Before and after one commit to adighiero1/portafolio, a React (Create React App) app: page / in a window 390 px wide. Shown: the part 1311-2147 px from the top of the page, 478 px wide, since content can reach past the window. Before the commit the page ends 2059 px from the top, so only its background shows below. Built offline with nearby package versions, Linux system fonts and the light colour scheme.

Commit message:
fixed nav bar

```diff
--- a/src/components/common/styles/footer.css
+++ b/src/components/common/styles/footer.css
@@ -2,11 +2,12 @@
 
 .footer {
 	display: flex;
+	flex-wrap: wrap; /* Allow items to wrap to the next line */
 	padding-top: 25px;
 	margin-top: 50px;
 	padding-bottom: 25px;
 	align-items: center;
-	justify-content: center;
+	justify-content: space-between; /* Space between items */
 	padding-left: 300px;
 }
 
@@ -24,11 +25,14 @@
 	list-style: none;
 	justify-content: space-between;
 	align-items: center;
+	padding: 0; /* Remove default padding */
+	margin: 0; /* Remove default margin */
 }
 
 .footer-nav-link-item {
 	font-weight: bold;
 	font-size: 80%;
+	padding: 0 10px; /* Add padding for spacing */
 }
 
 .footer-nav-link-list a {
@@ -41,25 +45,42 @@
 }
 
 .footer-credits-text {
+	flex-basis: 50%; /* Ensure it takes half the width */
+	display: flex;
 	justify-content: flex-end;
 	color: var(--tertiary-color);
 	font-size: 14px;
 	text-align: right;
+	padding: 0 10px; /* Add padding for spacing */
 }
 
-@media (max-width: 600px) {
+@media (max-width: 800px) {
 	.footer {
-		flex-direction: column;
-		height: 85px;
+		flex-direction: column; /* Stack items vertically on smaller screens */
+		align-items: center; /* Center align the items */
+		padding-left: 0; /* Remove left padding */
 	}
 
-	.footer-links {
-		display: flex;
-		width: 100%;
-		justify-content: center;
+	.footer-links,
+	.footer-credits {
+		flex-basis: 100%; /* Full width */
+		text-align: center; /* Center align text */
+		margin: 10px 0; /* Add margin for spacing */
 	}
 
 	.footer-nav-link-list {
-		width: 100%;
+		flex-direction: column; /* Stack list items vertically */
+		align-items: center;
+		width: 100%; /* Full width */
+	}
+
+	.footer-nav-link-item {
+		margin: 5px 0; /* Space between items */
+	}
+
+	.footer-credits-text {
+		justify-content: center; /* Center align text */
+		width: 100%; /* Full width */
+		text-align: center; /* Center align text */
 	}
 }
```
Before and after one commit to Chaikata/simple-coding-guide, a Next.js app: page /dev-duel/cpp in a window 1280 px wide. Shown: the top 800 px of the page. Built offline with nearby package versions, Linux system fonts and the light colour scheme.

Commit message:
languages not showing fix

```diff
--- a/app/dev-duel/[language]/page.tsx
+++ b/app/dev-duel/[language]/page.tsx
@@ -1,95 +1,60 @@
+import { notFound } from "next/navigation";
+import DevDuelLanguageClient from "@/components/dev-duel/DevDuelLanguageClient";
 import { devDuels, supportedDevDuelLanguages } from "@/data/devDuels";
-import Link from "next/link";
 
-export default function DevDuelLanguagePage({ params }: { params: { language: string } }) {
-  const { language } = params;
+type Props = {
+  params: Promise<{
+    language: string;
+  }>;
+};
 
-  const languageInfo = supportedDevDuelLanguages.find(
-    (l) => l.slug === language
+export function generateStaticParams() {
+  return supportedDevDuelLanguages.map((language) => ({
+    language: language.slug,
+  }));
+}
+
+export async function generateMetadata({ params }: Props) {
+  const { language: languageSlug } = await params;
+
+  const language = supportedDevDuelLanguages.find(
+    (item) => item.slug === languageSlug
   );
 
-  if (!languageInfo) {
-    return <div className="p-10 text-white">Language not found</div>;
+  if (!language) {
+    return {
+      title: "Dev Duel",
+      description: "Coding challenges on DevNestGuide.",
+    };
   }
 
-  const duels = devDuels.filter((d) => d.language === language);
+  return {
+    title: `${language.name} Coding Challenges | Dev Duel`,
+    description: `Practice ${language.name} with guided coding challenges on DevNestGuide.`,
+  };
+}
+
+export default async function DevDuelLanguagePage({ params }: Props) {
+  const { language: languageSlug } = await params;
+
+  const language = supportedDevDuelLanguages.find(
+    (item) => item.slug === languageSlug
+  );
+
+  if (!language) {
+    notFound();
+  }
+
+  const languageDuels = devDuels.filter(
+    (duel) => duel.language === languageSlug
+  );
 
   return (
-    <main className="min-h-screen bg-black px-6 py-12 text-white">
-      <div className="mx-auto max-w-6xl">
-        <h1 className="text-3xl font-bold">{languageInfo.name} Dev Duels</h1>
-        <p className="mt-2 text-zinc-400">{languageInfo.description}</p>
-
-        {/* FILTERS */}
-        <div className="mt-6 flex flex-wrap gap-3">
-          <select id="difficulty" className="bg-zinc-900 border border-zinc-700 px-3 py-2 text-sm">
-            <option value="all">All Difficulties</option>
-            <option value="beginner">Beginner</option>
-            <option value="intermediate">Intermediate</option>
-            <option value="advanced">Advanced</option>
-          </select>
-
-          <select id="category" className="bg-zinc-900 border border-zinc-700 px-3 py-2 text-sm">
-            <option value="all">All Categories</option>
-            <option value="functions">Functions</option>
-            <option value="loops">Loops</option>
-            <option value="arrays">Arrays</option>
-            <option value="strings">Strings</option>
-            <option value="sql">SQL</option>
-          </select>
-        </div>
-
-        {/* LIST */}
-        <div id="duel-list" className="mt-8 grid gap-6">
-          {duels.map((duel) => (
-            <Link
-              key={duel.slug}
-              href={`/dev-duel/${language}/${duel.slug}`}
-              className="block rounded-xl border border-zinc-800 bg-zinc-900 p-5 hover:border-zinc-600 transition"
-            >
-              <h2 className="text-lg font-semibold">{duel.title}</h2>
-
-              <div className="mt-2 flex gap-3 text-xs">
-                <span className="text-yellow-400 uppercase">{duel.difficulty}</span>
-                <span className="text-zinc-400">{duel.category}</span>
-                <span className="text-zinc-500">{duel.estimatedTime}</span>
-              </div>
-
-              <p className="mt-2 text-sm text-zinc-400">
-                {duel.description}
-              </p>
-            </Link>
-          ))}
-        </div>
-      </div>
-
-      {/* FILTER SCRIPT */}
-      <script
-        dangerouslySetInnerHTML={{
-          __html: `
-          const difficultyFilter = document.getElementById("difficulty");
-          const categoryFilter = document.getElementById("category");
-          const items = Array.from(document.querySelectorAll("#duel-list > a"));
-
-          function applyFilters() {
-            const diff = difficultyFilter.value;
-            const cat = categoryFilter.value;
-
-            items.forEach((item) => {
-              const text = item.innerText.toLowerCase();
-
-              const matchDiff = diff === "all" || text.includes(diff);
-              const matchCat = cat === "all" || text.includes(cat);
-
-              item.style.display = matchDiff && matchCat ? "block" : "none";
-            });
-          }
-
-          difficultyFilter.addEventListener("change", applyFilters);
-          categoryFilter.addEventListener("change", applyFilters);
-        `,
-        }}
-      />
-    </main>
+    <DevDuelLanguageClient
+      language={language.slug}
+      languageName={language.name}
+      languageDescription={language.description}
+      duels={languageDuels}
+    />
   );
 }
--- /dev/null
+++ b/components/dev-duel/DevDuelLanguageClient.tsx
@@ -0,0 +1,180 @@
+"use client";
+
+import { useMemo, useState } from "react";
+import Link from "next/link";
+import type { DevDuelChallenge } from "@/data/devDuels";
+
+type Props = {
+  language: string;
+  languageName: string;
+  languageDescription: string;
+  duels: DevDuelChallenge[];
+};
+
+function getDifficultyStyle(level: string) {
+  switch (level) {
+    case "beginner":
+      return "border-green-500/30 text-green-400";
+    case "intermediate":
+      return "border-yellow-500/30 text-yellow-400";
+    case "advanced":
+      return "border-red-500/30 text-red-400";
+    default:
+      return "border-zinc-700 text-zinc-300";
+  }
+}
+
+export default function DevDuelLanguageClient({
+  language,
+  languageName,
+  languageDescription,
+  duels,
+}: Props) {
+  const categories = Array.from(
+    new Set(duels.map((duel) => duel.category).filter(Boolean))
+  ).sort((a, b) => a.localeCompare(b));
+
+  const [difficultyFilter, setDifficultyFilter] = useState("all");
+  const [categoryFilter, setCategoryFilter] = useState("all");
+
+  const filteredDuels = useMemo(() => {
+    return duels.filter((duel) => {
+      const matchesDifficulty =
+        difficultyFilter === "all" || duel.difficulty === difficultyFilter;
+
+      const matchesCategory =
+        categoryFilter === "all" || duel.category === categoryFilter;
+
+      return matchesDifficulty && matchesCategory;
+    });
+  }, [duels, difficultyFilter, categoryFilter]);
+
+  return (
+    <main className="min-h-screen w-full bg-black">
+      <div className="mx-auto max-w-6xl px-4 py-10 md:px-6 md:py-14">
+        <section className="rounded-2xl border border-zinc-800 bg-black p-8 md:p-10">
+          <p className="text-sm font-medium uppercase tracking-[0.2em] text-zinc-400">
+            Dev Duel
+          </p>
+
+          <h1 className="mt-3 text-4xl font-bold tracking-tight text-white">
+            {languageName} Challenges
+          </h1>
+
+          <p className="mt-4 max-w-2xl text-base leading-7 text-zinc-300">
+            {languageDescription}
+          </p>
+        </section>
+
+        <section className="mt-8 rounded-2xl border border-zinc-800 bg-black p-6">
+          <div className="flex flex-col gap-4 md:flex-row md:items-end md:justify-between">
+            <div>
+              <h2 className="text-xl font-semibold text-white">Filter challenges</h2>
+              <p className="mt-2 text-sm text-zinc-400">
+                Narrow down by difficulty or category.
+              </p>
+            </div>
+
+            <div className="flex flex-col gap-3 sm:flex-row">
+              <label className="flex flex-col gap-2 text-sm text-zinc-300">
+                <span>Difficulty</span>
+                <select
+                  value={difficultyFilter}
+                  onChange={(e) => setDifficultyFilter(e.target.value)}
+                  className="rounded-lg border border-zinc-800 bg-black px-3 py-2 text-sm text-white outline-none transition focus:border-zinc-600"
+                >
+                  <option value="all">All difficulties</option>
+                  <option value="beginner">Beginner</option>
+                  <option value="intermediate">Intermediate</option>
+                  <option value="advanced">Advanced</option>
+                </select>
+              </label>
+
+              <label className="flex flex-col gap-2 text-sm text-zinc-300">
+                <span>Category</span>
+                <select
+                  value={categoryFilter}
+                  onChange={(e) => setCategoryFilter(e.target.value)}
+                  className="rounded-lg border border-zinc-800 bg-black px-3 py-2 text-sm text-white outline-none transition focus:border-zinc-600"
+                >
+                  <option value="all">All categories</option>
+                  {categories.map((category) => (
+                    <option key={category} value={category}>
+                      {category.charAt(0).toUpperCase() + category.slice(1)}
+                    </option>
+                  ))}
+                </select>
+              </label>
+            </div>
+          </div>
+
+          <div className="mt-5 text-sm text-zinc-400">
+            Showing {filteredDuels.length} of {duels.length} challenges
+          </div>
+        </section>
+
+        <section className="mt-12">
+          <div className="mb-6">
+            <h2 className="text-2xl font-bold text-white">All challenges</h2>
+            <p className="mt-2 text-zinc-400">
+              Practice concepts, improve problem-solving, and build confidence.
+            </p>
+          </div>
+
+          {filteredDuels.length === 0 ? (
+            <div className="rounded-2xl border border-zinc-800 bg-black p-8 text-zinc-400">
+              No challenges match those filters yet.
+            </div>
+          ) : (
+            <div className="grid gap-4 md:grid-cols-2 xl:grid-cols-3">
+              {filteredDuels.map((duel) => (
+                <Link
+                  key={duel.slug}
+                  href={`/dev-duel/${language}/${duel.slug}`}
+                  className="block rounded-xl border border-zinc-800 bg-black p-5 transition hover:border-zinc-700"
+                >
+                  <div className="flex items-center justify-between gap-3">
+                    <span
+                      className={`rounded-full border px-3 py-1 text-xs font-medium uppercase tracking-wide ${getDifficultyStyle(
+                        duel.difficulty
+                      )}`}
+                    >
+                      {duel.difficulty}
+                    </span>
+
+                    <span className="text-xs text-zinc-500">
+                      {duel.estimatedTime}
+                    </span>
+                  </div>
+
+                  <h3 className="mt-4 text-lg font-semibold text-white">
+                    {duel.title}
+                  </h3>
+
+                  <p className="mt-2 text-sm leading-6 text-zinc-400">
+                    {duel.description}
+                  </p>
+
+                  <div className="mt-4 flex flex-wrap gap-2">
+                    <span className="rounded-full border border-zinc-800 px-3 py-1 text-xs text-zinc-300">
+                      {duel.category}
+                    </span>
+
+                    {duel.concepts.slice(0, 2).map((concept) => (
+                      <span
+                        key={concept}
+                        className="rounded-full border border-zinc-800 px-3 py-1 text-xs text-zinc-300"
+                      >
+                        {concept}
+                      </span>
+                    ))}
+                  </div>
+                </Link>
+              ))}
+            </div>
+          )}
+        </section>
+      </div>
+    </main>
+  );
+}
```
----
## What the task requires
"center" is the word to look for; copy every line of the data that has it.

## Solved problem
 	align-items: center;
-	justify-content: center;
 	align-items: center;
+		align-items: center; /* Center align the items */
-		justify-content: center;
+		text-align: center; /* Center align text */
+		align-items: center;
+		justify-content: center; /* Center align text */
+		text-align: center; /* Center align text */
+                  <div className="flex items-center justify-between gap-3">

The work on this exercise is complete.